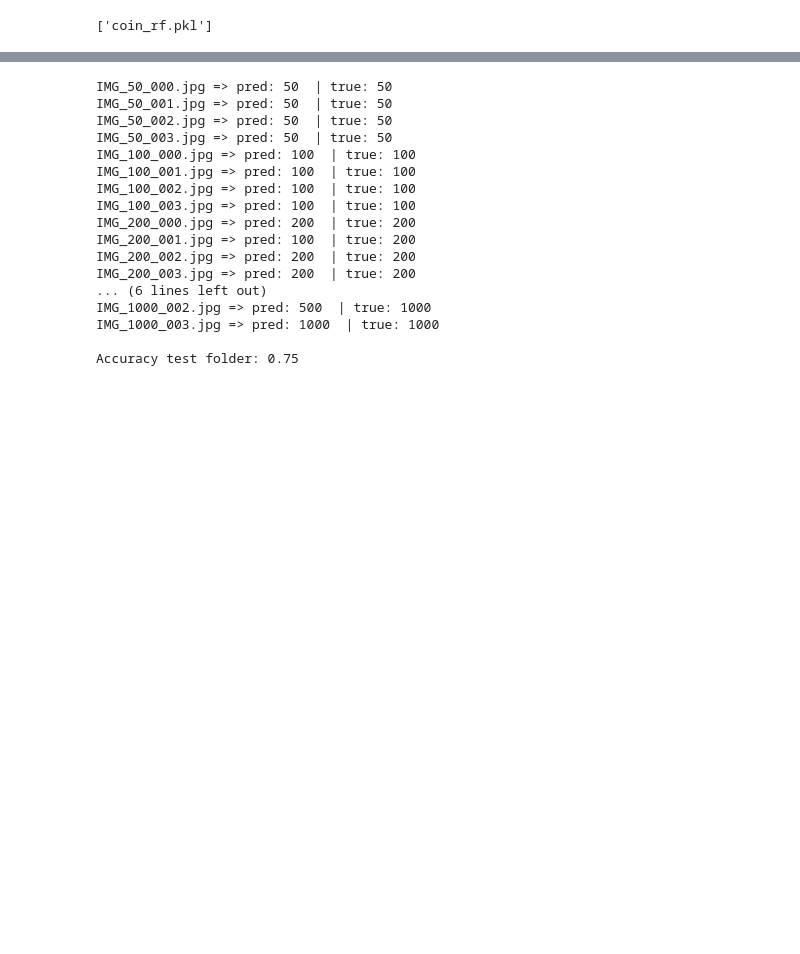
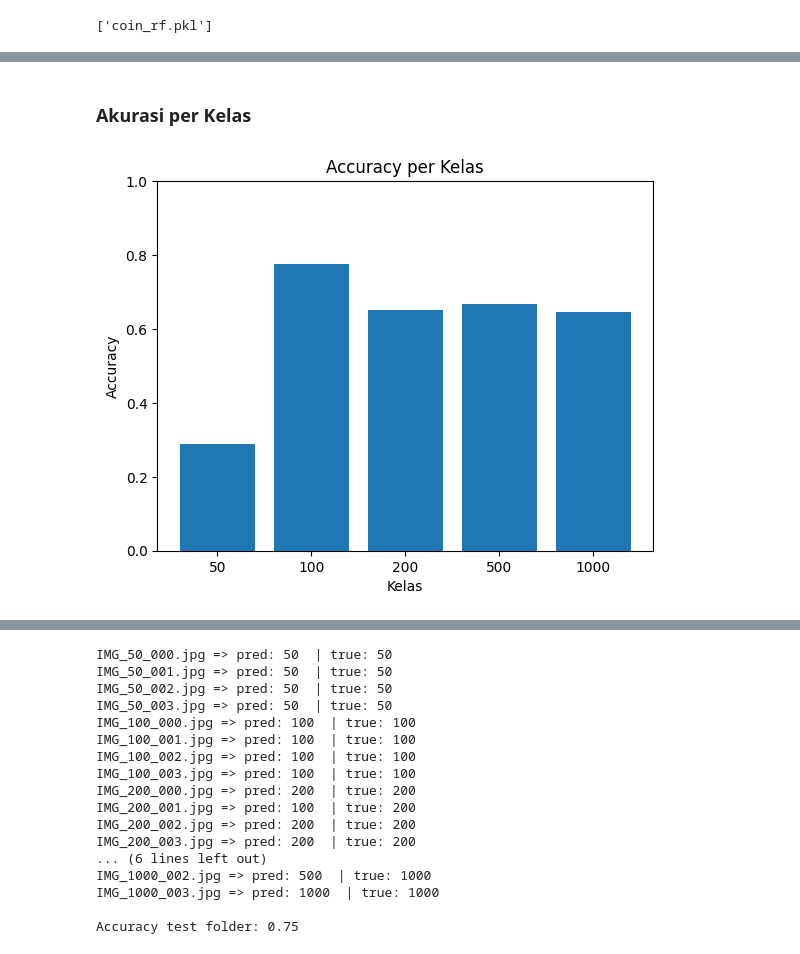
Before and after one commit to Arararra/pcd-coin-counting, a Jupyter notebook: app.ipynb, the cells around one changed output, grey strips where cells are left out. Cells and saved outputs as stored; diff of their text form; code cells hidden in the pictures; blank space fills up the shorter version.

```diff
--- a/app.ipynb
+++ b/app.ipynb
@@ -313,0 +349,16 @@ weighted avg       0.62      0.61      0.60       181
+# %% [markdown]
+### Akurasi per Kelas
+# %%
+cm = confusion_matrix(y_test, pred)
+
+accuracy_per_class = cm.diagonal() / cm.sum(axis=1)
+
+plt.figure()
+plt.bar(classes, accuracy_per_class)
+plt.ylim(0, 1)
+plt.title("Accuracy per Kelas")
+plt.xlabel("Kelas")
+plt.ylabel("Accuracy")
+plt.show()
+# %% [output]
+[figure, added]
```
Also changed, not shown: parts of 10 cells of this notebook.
---
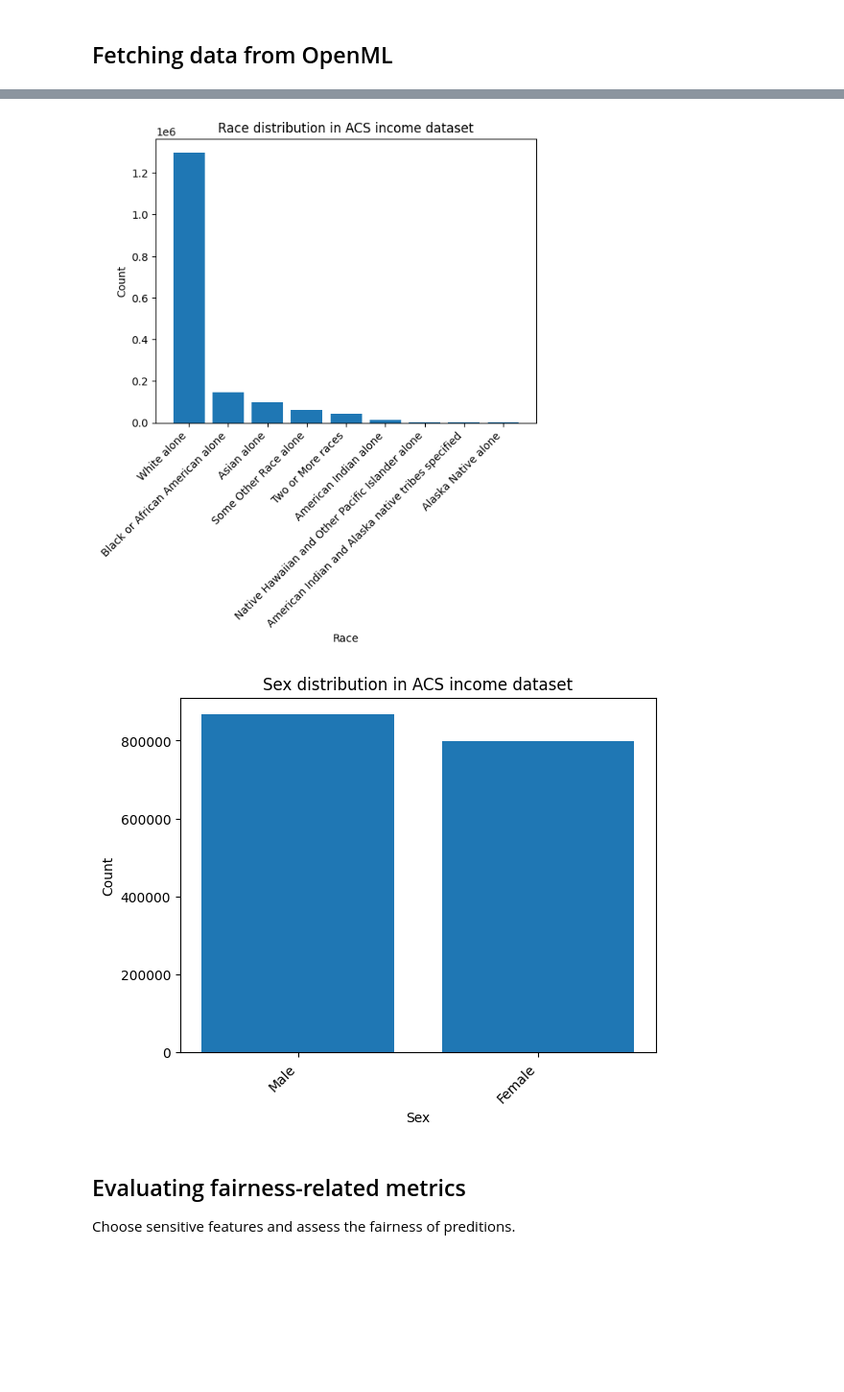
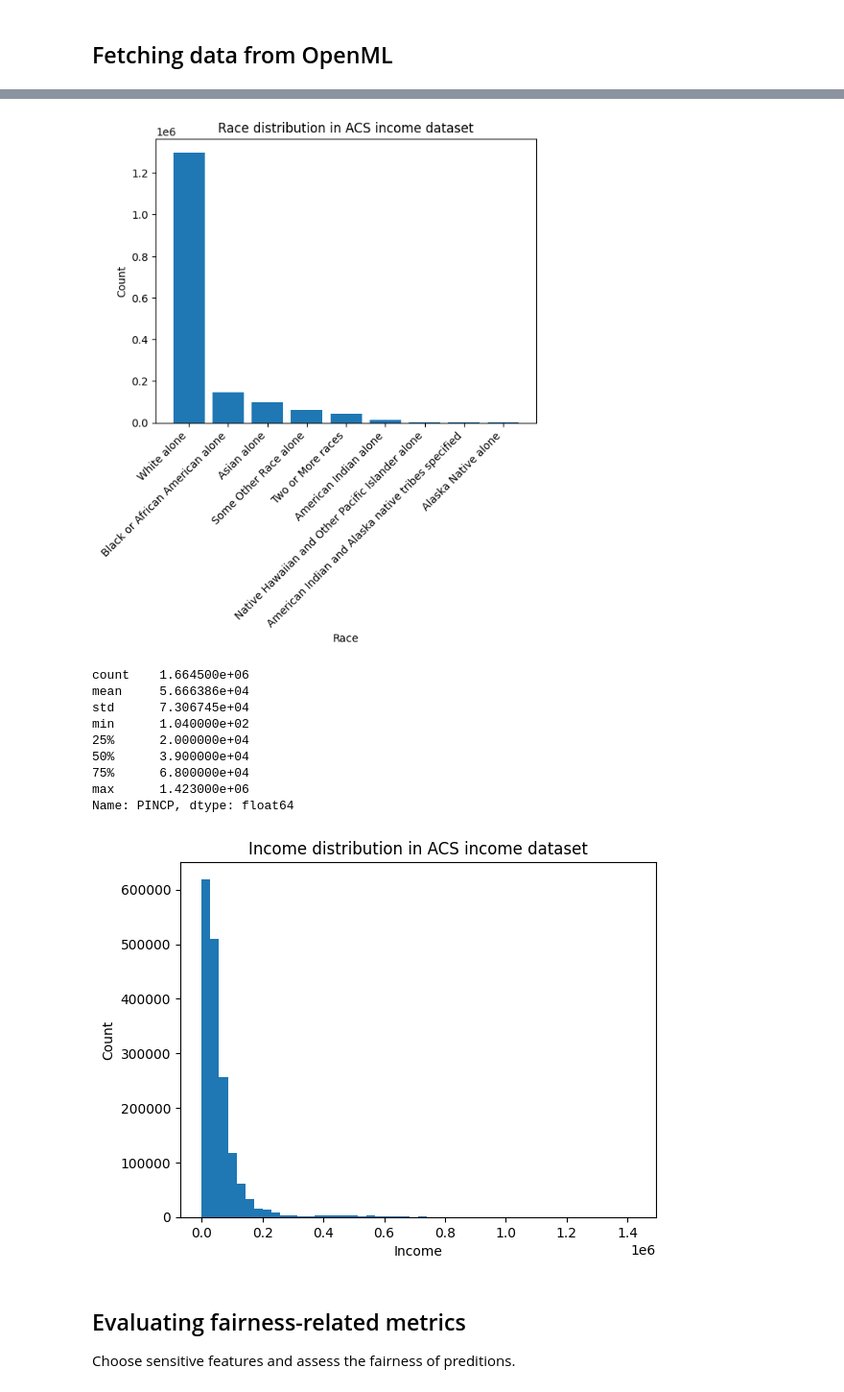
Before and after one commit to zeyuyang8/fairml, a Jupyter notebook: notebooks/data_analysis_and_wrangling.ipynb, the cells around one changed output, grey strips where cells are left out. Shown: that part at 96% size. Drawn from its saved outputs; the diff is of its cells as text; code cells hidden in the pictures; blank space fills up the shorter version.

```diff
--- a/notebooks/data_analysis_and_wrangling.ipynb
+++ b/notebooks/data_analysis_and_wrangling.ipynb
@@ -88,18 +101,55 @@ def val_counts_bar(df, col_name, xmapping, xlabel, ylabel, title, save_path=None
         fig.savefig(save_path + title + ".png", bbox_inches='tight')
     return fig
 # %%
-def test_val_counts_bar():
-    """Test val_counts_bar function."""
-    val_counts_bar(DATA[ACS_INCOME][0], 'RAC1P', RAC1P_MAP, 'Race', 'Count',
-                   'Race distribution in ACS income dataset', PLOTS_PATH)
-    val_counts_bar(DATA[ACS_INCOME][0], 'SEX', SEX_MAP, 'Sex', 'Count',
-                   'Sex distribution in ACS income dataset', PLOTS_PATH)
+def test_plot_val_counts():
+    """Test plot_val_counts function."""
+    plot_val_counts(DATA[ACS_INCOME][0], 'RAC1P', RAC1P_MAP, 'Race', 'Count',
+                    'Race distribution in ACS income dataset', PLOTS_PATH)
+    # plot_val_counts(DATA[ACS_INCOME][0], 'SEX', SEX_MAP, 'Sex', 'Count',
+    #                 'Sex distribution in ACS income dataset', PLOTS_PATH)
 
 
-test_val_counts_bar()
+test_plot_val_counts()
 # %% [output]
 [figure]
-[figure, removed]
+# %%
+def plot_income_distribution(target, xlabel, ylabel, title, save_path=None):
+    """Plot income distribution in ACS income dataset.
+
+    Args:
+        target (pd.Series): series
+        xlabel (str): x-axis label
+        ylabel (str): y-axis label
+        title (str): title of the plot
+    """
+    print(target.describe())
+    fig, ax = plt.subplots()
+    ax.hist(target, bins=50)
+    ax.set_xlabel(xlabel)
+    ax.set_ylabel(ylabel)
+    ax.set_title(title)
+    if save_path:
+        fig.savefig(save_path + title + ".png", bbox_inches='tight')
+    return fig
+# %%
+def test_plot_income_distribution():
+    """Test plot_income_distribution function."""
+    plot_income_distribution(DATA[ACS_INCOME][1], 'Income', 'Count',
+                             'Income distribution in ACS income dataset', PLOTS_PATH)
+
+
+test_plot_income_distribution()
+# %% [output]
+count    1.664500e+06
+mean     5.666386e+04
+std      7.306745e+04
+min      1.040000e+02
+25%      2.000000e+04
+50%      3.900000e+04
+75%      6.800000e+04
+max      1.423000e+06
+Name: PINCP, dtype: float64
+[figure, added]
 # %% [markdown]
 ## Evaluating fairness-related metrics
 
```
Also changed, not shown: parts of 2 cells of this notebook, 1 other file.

_Task to complete_
Read the entries and select each line where the word "figure" is found.

_Exercise solution_
+plt.figure()
+[figure, added]
 [figure]
-[figure, removed]
+[figure, added]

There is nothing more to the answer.